North Dakota College Presidents To Decide On Vaccine Mandate

FARGO, N.D. (AP) — The North Dakota Board of Higher Education said Thursday that university presidents and system leaders should have the flexibility to decide what to do about President Joe Biden's COVID-19 vaccine mandate.

The board voted to support the idea after a 90-minute discussion that included pleas from presidents of the state's two research institutions who said they could lose tens of millions of dollars in federal contracts if they didn't comply with Biden's requirements. A couple of board members wanted to table the resolution because they thought it was too broad.

The vaccine mandate covers people who work with federal contractors and their subcontractors, as well as support staff in areas such as billing, human resources and custodial services, according to board attorney Eric Olson, who issued an 11-page memorandum on the potential impact of the mandate.

Biden's order has convinced colleges across the country to announce vaccine requirements. Some have interpreted the directive as a campus-wide mandate, while Olson said the new rules apply to some student employees but not students in general.

Most people who participated in the virtual board meeting, including Olson, agreed there are a lot of unanswered questions about the federal mandate. However, campus leaders said the resolution was urgent in order to meet Biden's Dec. 8 deadline, in part because of the time it takes for people to become fully vaccinated.

Then there's the money. University of North Dakota President Andrew Armacost said the Grand Forks college is at risk of losing from $11 to $20 million. The dean of UND's medical school, Dr. Joshua Wynne, said the prospect of losing funds “is very real.” Olson added that UND has already received an inquiry from a federal contractor.

Nick Hacker and fellow board member Danita Bye voted against the resolution. Hacker said “with the goalposts so far apart and so much uncertainty” he believed it was a good idea to await further developments, including legal action by North Dakota Attorney General Wayne Stenehjem, whose spokeswoman had no comment Thursday.

“I think it could have been written in a much more narrower scope with more of a minimalist approach than a broad blanket approach that this resolution takes,” Hacker said.

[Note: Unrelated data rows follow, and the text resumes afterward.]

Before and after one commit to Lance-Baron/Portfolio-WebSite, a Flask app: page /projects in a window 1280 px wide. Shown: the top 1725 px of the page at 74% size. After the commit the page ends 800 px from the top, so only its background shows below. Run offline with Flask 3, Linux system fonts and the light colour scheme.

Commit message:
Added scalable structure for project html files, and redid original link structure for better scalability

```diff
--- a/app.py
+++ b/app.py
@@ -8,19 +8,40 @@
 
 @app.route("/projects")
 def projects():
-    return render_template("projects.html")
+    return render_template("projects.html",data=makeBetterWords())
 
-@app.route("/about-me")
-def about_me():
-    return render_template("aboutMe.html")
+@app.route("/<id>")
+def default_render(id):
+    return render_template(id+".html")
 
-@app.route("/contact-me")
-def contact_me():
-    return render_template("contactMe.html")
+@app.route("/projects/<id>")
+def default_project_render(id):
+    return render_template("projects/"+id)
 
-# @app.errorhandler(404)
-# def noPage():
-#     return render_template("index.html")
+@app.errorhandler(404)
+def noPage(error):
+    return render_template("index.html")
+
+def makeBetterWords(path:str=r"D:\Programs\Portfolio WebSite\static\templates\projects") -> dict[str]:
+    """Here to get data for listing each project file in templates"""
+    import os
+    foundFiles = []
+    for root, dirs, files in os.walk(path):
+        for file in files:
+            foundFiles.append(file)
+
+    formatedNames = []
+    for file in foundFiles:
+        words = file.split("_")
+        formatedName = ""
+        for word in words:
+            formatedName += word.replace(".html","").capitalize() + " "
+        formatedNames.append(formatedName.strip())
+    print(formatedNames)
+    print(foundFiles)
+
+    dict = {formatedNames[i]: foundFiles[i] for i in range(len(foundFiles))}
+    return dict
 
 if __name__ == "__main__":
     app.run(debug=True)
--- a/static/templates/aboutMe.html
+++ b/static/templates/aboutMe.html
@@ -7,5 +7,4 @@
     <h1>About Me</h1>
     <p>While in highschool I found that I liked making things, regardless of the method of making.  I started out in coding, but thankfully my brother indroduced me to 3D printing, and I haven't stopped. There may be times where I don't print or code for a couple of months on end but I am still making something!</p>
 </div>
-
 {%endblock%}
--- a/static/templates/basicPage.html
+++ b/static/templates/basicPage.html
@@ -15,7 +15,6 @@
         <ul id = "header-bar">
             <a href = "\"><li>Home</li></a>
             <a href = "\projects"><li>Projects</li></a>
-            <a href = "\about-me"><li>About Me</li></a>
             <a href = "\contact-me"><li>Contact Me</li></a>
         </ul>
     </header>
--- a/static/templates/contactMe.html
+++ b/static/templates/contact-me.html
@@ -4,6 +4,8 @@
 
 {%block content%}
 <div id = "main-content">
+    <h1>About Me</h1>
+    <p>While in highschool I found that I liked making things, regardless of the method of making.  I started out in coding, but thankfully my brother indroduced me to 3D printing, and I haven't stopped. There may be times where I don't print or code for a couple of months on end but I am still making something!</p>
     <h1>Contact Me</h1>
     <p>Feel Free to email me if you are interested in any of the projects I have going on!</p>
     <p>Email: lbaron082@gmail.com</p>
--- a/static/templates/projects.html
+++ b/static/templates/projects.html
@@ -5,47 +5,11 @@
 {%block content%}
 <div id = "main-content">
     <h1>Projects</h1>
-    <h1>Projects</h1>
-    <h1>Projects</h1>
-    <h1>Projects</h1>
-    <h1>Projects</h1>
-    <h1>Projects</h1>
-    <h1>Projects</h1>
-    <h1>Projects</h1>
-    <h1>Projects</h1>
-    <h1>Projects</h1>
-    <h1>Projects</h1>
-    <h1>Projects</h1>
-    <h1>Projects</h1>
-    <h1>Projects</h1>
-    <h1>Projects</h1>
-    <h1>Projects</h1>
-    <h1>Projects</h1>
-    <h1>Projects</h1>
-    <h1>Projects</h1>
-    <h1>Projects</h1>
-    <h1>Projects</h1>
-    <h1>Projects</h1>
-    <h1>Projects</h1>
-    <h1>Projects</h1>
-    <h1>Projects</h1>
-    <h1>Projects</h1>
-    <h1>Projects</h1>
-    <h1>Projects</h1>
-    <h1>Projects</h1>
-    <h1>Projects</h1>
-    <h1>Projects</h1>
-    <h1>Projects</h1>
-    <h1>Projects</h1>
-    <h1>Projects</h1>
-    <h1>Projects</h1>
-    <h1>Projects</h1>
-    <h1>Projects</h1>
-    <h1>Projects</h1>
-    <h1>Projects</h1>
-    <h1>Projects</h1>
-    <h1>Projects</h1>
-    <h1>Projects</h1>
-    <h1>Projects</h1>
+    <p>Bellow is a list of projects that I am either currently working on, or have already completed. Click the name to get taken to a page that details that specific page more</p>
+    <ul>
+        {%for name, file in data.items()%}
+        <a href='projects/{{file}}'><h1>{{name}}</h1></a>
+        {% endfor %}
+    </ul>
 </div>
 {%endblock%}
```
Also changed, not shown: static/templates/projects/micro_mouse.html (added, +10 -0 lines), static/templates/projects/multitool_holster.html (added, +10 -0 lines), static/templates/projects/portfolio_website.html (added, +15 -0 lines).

Wynne said the resolution was “intentionally ambiguous” to allow presidents flexibility “to be as surgical as need be, depending upon their circumstances.” He said it doesn't “command them” to do anything.